== Task to carry out ==
Before copying, set the pictures aside; then repeat every line below verbatim.

Change detection outputs
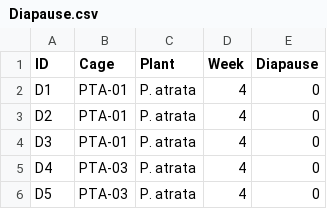
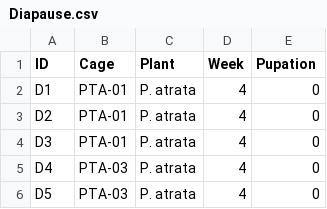
Before and after one commit to LEF-UNINE/Shifting_interactions_under_climate_change, a CSV file: Diapause.csv, drawn as a sheet; only a part is shown.

Commit message:
Update Diapause.csv
Change the name of a variable

```diff
--- a/Diapause.csv
+++ b/Diapause.csv
@@ -1,2 +1,2 @@
-ID;Cage;Plant;Week;Diapause
+ID;Cage;Plant;Week;Pupation
 D1;PTA-01;P. atrata;4;0
```
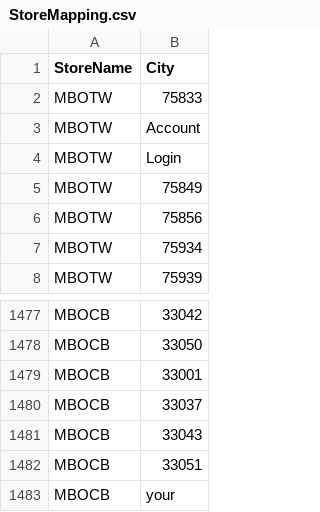
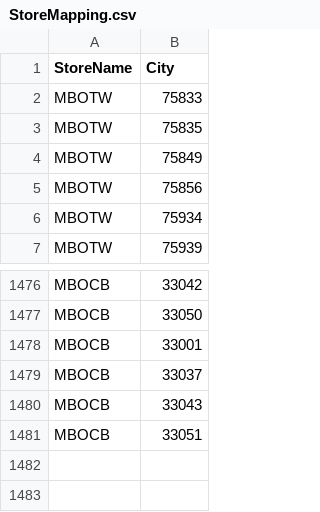
Before and after one commit to rohit404404/PublicRepo, a CSV file: Stores/StoreMapping.csv, drawn as a sheet; only a part is shown, gaps mark what is left out.

Commit message:
Update StoreMapping.csv

```diff
--- a/Stores/StoreMapping.csv
+++ b/Stores/StoreMapping.csv
@@ -2,4 +2,3 @@ StoreName,City
 MBOTW,75833
-MBOTW,Account
-MBOTW,Login
+MBOTW,75835
 MBOTW,75849
@@ -1482,2 +1481 @@ MBOCB,33043
 MBOCB,33051
-MBOCB,your
```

== Exercise solution ==
Before and after one commit to LEF-UNINE/Shifting_interactions_under_climate_change, a CSV file: Diapause.csv, drawn as a sheet; only a part is shown.

Commit message:
Update Diapause.csv
Change the name of a variable

```diff
--- a/Diapause.csv
+++ b/Diapause.csv
@@ -1,2 +1,2 @@
-ID;Cage;Plant;Week;Diapause
+ID;Cage;Plant;Week;Pupation
 D1;PTA-01;P. atrata;4;0
```
Before and after one commit to rohit404404/PublicRepo, a CSV file: Stores/StoreMapping.csv, drawn as a sheet; only a part is shown, gaps mark what is left out.

Commit message:
Update StoreMapping.csv

```diff
--- a/Stores/StoreMapping.csv
+++ b/Stores/StoreMapping.csv
@@ -2,4 +2,3 @@ StoreName,City
 MBOTW,75833
-MBOTW,Account
-MBOTW,Login
+MBOTW,75835
 MBOTW,75849
@@ -1482,2 +1481 @@ MBOCB,33043
 MBOCB,33051
-MBOCB,your
```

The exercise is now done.